_Prompt_: Two lines in the data below mark the range: the one with "confirmed upload: **1.16.1" and the one with "and compact navigation](evidence/deploy-20261021/README.md).". Return both, along with every line between them, exactly.

_Exercise data_:
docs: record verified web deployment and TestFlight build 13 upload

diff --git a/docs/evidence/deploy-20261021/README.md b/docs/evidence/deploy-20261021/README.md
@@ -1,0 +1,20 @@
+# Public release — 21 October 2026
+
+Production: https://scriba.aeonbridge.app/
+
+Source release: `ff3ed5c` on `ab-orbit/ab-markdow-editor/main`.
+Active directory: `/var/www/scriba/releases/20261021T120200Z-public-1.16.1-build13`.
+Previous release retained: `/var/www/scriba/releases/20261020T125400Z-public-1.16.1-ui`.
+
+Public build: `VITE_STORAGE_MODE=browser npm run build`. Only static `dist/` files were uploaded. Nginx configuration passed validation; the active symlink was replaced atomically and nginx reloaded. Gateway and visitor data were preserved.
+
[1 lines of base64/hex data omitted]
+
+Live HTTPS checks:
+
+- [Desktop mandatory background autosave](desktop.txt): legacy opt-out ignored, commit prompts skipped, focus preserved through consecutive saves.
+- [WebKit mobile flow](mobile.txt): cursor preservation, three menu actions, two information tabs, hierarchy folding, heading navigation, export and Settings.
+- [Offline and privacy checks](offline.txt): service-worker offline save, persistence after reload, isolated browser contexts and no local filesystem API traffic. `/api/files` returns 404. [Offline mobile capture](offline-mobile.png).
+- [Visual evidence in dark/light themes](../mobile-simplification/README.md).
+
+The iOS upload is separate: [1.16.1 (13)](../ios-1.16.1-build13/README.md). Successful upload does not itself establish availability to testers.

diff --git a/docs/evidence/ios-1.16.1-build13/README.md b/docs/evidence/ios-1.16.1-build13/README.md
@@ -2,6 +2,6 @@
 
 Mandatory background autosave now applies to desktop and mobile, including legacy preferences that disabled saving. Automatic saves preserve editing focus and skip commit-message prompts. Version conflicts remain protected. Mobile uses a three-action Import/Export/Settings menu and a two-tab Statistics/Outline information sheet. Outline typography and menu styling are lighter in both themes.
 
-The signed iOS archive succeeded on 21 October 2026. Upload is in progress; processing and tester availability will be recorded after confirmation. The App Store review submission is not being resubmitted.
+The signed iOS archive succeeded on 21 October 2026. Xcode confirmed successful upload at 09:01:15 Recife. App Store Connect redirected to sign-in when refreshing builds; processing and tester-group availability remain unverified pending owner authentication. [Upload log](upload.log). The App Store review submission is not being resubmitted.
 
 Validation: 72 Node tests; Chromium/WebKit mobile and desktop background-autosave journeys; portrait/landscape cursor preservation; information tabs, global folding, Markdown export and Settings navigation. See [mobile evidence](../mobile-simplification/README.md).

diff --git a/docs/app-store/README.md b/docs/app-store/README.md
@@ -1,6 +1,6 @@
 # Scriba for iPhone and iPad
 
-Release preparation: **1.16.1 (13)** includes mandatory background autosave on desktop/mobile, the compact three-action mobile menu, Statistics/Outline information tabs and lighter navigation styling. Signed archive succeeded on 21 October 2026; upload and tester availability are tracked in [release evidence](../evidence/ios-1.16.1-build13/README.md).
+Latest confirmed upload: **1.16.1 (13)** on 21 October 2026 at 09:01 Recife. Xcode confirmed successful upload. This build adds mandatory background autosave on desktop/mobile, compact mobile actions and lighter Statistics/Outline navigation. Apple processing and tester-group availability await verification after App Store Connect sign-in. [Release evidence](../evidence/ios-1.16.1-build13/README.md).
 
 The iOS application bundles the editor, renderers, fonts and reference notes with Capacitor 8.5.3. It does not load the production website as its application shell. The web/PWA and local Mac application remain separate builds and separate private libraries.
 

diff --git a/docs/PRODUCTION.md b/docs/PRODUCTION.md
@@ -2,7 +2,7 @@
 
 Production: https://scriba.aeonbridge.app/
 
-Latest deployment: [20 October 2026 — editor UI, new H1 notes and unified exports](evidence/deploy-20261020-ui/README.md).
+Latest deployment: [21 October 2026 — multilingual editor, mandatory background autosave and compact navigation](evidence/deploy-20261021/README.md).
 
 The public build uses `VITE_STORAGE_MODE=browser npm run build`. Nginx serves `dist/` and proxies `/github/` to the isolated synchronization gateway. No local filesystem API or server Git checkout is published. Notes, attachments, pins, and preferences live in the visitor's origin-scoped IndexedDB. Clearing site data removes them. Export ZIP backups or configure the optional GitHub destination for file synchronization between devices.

_Task result_:
+Latest confirmed upload: **1.16.1 (13)** on 21 October 2026 at 09:01 Recife. Xcode confirmed successful upload. This build adds mandatory background autosave on desktop/mobile, compact mobile actions and lighter Statistics/Outline navigation. Apple processing and tester-group availability await verification after App Store Connect sign-in. [Release evidence](../evidence/ios-1.16.1-build13/README.md).
 
 The iOS application bundles the editor, renderers, fonts and reference notes with Capacitor 8.5.3. It does not load the production website as its application shell. The web/PWA and local Mac application remain separate builds and separate private libraries.
 

diff --git a/docs/PRODUCTION.md b/docs/PRODUCTION.md
@@ -2,7 +2,7 @@
 
 Production: https://scriba.aeonbridge.app/
 
-Latest deployment: [20 October 2026 — editor UI, new H1 notes and unified exports](evidence/deploy-20261020-ui/README.md).
+Latest deployment: [21 October 2026 — multilingual editor, mandatory background autosave and compact navigation](evidence/deploy-20261021/README.md).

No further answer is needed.